Ben Khan stays true to the old adage: good things do come to those who wait. After a near three year hiatus, critics have praised the record universally, with The Guardianpraising it as “a singular and rather fantastical vision” and Q lauding Khan’s “tighter sound, studded with wobbly, futuristic beats.” DIY called Ben Khan “a wildly inventive, varied, kaleidoscopic album” and The Line Of Best Fit summed up, saying quite simply “[it’s] a very special debut indeed.” Noisey described Khan as approaching “auteur-like”status in their long read feature – his first interview since stepping back into focus this year – setting the tone for an album driven by a singular vision and packed full of ingenuity.

Channeling the likes of Burial, Arthur Russell and S U R V I V E, it is an album whose overwhelming intricacies demand an attentive ear and repeat listens. “I like the idea,” muses Khan, “of having something be unintimidating and beautiful, but driven by anger, or driven by sadness.” He uses synthetic, computer-driven sounds to fulfil this desire, but weaves them with organic noises he recorded on a field mic.

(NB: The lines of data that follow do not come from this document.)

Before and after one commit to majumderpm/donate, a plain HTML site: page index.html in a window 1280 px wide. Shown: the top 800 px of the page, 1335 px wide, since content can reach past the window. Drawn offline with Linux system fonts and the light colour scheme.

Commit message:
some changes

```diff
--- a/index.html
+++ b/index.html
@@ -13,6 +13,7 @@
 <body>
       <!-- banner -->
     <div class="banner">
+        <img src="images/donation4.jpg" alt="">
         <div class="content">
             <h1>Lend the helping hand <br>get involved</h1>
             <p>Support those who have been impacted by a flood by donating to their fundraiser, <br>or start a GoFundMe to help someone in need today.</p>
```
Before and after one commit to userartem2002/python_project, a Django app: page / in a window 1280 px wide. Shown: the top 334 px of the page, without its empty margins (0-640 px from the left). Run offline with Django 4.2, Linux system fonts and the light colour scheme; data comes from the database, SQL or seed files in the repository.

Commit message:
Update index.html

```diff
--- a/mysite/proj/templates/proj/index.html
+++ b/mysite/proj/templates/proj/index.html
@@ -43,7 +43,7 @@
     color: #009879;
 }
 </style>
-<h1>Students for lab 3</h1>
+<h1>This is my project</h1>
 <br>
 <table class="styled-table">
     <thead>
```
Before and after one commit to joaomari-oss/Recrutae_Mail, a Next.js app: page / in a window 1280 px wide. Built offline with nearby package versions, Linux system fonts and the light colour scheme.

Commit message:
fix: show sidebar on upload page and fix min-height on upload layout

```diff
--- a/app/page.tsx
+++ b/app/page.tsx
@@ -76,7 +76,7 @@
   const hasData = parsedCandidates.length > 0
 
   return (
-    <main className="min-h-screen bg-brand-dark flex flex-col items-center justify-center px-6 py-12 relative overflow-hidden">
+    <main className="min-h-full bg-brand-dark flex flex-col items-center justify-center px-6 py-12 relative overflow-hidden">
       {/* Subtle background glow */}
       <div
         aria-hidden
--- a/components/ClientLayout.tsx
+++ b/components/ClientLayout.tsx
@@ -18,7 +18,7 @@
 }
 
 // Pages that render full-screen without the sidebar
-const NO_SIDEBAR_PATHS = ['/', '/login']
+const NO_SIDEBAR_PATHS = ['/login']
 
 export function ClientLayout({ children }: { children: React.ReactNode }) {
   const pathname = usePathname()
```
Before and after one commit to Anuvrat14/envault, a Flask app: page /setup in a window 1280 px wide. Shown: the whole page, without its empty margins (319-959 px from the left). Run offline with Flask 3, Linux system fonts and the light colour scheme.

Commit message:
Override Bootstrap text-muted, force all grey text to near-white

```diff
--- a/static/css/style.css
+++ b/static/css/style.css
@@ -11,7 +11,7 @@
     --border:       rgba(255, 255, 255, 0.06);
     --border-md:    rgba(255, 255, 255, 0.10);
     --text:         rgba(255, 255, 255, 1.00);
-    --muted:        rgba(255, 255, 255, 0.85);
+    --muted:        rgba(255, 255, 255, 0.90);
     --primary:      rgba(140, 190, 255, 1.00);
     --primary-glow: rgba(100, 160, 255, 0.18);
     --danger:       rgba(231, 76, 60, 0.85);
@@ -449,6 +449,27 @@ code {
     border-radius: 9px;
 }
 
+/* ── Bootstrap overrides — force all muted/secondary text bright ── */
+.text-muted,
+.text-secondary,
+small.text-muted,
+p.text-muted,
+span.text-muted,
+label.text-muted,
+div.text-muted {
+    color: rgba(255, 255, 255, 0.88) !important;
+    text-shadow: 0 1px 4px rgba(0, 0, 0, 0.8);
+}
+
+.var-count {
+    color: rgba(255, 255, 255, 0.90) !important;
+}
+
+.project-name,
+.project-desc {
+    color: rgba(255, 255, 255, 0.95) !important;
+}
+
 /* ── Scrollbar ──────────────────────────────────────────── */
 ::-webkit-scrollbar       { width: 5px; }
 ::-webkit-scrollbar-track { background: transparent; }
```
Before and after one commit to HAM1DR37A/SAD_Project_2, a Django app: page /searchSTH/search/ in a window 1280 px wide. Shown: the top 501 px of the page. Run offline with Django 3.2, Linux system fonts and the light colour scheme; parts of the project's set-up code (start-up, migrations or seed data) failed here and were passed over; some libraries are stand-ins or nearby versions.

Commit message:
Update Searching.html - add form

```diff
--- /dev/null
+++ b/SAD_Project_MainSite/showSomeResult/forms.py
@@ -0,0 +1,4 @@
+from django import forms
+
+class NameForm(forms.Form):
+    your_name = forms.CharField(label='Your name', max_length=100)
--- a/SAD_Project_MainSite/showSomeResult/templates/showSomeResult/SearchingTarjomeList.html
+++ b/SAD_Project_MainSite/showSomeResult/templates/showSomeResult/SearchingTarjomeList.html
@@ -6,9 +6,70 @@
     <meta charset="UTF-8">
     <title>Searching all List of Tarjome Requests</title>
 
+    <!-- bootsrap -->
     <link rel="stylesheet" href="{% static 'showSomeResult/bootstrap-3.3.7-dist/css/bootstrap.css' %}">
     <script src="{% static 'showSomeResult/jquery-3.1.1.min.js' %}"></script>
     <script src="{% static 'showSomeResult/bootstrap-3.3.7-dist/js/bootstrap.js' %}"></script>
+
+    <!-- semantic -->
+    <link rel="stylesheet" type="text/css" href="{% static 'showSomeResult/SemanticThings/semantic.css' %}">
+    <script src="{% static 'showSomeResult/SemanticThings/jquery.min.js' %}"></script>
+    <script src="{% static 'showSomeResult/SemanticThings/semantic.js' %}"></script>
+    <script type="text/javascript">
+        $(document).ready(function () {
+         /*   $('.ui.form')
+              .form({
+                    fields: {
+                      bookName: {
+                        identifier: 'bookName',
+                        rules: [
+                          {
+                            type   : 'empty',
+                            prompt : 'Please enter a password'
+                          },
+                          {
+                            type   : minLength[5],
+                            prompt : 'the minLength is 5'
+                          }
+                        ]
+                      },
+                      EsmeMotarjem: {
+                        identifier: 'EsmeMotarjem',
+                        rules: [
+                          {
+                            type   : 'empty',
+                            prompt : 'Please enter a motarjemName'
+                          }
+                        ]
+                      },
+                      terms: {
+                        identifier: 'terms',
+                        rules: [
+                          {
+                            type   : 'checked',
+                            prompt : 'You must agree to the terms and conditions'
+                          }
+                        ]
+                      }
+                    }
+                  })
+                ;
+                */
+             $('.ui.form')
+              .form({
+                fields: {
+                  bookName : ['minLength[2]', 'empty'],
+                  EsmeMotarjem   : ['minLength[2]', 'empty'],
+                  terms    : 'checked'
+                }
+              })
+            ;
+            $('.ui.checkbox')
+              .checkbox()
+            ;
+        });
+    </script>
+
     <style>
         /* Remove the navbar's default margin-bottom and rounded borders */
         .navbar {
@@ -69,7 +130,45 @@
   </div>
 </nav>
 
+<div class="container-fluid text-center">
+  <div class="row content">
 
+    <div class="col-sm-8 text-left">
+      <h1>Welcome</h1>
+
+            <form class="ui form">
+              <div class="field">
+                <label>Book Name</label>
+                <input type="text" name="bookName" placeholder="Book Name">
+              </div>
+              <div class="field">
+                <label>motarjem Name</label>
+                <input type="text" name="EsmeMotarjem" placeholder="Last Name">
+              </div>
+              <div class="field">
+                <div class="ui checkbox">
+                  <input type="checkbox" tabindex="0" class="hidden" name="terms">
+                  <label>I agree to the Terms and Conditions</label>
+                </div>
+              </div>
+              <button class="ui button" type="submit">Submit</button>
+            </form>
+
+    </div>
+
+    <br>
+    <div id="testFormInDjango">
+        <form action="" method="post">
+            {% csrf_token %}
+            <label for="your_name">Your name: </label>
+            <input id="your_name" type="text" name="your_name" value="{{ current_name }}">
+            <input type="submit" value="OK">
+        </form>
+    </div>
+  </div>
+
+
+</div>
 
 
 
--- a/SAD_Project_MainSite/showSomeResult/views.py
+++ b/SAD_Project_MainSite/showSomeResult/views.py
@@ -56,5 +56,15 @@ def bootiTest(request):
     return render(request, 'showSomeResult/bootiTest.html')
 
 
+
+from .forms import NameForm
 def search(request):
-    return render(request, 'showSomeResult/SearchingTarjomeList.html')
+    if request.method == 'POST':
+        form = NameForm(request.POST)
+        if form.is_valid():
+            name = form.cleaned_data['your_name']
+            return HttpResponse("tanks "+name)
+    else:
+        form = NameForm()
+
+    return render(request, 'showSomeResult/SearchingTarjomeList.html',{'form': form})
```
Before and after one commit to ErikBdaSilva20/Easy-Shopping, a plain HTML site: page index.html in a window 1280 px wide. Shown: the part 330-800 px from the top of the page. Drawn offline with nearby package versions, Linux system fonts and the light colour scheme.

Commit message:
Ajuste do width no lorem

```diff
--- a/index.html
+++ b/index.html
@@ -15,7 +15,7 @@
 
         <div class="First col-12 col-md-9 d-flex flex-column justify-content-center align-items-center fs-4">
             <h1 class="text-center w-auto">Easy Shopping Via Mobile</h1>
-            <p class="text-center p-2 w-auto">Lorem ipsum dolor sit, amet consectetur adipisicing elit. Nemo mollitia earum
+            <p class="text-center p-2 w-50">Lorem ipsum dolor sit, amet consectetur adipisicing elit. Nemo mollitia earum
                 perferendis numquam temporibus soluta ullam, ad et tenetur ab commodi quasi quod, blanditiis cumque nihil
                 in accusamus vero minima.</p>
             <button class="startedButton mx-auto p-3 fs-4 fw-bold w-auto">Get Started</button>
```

A year ago, he travelled to Kashmir, the home of his father (who works in textiles, and whose floral art inspired some of the album’s artwork), “and I just walked around and took sounds on my daily rituals, and tried to put that in there somehow, so it felt like a journey through places.” The result, he hopes, is a work of “magical realism.”

When he left Kashmir and went back into the studio, Khan brought his projector with him, and had films running silently as he worked – films like Ghost In The Shell, Blade Runner, Angel-A and Akira, whose themes and aesthetic found their way into the album’s DNA. Ben rounds off, “I think the point of an artist is to show people a different side of things, to take different perceptions of life and present them back to you. Hopefully, this album will take you out of your reality for a bit and take it to the start of a fantasy place.”